● Extracted records:

__________

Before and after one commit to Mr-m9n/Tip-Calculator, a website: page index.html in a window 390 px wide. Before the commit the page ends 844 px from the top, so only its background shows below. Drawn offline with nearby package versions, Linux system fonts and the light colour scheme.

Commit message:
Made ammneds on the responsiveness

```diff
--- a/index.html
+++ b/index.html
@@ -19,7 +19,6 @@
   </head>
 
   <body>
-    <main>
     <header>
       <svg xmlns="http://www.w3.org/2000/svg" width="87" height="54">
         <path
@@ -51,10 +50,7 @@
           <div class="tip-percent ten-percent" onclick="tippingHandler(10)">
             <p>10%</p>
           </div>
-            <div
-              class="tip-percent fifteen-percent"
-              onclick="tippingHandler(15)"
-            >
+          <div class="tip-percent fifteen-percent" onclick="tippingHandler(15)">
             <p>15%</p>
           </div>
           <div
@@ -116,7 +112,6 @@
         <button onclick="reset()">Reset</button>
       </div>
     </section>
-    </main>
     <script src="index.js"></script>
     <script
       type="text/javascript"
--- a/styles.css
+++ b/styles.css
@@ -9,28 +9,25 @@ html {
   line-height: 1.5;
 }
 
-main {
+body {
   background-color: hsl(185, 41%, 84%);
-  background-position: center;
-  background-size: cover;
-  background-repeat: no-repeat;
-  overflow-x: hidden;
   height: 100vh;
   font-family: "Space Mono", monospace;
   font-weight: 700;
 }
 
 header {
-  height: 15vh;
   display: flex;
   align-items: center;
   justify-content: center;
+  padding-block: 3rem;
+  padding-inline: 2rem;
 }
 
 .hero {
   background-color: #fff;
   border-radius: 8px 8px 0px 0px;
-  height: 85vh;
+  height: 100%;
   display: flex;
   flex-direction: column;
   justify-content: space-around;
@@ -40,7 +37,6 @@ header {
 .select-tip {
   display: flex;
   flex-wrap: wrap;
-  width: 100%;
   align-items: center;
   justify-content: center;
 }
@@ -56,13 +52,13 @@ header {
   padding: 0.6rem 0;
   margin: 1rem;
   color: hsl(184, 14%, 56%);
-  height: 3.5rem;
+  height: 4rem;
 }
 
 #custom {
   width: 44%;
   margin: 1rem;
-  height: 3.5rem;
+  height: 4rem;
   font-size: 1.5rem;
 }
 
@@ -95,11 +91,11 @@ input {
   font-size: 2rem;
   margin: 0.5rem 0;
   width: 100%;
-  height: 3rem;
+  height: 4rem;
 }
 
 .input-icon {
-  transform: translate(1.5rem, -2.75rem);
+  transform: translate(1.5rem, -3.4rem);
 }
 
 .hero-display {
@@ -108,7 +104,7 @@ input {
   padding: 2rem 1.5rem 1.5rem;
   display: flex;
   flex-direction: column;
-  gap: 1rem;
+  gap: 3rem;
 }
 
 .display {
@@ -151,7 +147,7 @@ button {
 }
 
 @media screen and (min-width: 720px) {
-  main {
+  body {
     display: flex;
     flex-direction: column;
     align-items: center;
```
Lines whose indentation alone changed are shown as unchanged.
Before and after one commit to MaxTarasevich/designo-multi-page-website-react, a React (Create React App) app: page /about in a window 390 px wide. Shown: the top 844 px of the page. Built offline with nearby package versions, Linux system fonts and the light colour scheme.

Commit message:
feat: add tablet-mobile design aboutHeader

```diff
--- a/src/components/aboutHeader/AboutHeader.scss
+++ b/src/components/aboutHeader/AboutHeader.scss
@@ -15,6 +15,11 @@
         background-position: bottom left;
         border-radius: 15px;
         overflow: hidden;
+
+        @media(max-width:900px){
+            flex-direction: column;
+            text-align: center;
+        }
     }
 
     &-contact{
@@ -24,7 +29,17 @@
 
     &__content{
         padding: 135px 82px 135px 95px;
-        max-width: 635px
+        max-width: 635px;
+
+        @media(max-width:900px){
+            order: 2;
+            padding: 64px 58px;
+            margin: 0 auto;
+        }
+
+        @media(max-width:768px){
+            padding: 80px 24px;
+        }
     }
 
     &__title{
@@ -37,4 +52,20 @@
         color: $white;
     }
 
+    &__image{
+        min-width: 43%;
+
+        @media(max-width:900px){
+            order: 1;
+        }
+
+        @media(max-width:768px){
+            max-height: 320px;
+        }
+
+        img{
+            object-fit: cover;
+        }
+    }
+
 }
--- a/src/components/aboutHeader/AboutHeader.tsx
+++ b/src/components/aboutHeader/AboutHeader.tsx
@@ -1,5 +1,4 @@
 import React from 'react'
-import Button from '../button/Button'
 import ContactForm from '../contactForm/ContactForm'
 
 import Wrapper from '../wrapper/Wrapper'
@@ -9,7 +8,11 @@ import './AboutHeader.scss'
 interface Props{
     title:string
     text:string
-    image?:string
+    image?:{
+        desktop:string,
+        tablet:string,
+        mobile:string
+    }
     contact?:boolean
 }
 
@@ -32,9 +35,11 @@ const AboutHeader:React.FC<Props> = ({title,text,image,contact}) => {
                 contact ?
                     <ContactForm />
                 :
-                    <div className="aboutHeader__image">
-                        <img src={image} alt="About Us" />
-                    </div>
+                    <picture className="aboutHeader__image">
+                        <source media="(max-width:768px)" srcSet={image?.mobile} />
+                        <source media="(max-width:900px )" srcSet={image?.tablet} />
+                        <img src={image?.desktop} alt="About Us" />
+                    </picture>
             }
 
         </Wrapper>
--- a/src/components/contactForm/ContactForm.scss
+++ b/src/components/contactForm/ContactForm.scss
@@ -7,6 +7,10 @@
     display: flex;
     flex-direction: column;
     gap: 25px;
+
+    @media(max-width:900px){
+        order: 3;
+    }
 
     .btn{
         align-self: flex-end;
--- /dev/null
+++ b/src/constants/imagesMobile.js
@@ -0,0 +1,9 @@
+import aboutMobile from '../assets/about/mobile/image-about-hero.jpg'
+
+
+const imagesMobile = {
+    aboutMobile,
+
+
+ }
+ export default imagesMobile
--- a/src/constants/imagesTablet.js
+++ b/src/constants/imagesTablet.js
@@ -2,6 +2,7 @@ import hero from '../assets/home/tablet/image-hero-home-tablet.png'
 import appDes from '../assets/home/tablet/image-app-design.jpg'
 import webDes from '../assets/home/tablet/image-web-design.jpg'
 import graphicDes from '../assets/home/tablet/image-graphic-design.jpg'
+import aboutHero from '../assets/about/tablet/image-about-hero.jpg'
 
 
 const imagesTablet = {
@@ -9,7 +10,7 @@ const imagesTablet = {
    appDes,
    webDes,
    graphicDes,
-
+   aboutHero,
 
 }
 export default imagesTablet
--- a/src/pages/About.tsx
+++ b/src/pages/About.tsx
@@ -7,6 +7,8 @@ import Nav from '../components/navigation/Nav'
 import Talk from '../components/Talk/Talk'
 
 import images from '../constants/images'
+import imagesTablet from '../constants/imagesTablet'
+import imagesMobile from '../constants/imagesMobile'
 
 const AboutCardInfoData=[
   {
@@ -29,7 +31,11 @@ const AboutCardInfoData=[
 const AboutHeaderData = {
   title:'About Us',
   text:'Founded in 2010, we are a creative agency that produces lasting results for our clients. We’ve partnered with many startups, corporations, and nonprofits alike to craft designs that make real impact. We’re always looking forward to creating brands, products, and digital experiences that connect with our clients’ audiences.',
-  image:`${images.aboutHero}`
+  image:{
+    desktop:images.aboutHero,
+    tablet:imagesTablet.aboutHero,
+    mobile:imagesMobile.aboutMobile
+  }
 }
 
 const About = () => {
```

__________

● What the task requires:
How many lines of the entries contain the word "home"? Only the number is wanted.

● Written answer:
4